Qualification routes in the United Kingdom

Kat C-W

10/09/2019

In the move to diversify the legal profession, there are now more ways than ever to enter it and fewer people qualifying are taking the traditional law degree route to become a solicitor.

With this in mind, this post sets out all of the ways that you can qualify as a solicitor in the United Kingdom, along with rough timelines and prices (although these can vary year-on-year).

Be aware that with the introduction of the solicitors qualifying exam (SQE), these routes could be merged or simplified (or made much more complex). More on the SQE at the end.

Law degrees
The traditional route to qualification is to study an LLB at university. However, if you aren’t sure whether law is for you, it is better to study a traditional subject in something you think you will enjoy and excel at it than to force your way through a law degree, as it will be a long three years!
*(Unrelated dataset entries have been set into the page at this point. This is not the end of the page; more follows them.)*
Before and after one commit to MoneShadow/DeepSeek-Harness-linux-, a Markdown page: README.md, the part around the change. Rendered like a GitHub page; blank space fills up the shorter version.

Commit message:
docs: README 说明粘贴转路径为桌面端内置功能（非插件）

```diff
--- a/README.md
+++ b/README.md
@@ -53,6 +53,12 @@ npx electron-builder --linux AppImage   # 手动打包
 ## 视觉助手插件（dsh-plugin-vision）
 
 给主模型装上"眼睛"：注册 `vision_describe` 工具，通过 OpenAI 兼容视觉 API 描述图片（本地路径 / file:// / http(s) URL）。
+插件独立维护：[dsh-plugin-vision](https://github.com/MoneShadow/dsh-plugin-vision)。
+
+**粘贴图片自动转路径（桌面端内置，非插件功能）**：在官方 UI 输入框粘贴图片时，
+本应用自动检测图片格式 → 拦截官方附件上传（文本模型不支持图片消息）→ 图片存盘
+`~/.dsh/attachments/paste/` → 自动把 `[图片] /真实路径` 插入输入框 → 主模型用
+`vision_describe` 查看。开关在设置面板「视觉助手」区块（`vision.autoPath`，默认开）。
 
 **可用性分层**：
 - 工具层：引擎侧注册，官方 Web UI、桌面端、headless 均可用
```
Not doing law at university isn’t a huge problem when it comes to recruitment at firms now. 

  • Where: many universities offer law, including distance-learning providers
  • Length: three years full time or up to six years part time)
  • Cost: current government set tuition fees 

Other degree and GDL
If you decide not to do a law degree or you decide part way through university that law is going to be your focus, then you will need to take the graduate diploma in law (GDL) course. This is a one-year course that covers the foundations of a law degree. 

  • Where: any undergraduate UK university for your degree; the GDL is offered in fewer places and if a firm is sponsoring you, they may require that you take the course at their preferred university. It is also offered as distance learning
  • Length: one year full time, but can also be completed part time
  • Cost: the average cost is £8,500, but this can be funded by firms and scholarships; no eligibly for student finance 

Foreign degree and GDL
If you have completed your undergraduate degree in another country, you will need to take the GDL. This may also be true if you have taken a law degree. To skip the GDL, you must apply for a certificate of academic standing to move straight to the legal practice course (LPC). This certificate will prove that your undergraduate degree has given you sufficient legal knowledge. 

CILEx
This flexible way of entering the legal profession requires no formal qualifications (although there are GCSE or Level 2 requirements suggested). The Chartered Institute of Legal Executives (CILEx) route allows you to become a lawyer with expertise in one or two areas as opposed to the broader spectrum that a solicitor would handle. You will need to undertake Level 3 and Level 6 and a period of work-based learning. Once qualified as a chartered legal executive, you can move towards becoming admitted as a solicitor by taking the LPC. You will be exempt from the training contract period. CILEx can also be taken after graduating. This will enable you to become a chartered legal executive at a fraction of the cost of the LPC. 

  • Where: there are many CILEx training centres throughout the United Kingdom and work-based learning can be undertaken in a variety of places, making it a flexible way to qualify
  • Length: you will need a minimum of three years’ work experience. Two of these can be done with during your academic studies and one must be done after
  • Cost: variable, but in most instances, you can work while studying

Following legal education, you will be required to take the LPC and then complete two years’ recognised training. 

Apprenticeship
To become a solicitor under the Solicitor Apprentice Scheme, you will need to work for six years as an apprentice in a law firm while undertaking part-time study. You can also do paralegal (two years) or CILex apprenticeships (five years) to work your way up in less time and then move onto the traditional pathway. These apprenticeships started in 2016 and require the completion of the SQE before qualification. You may still need a minimum standard of GCSE and A-level results, depending on the firm.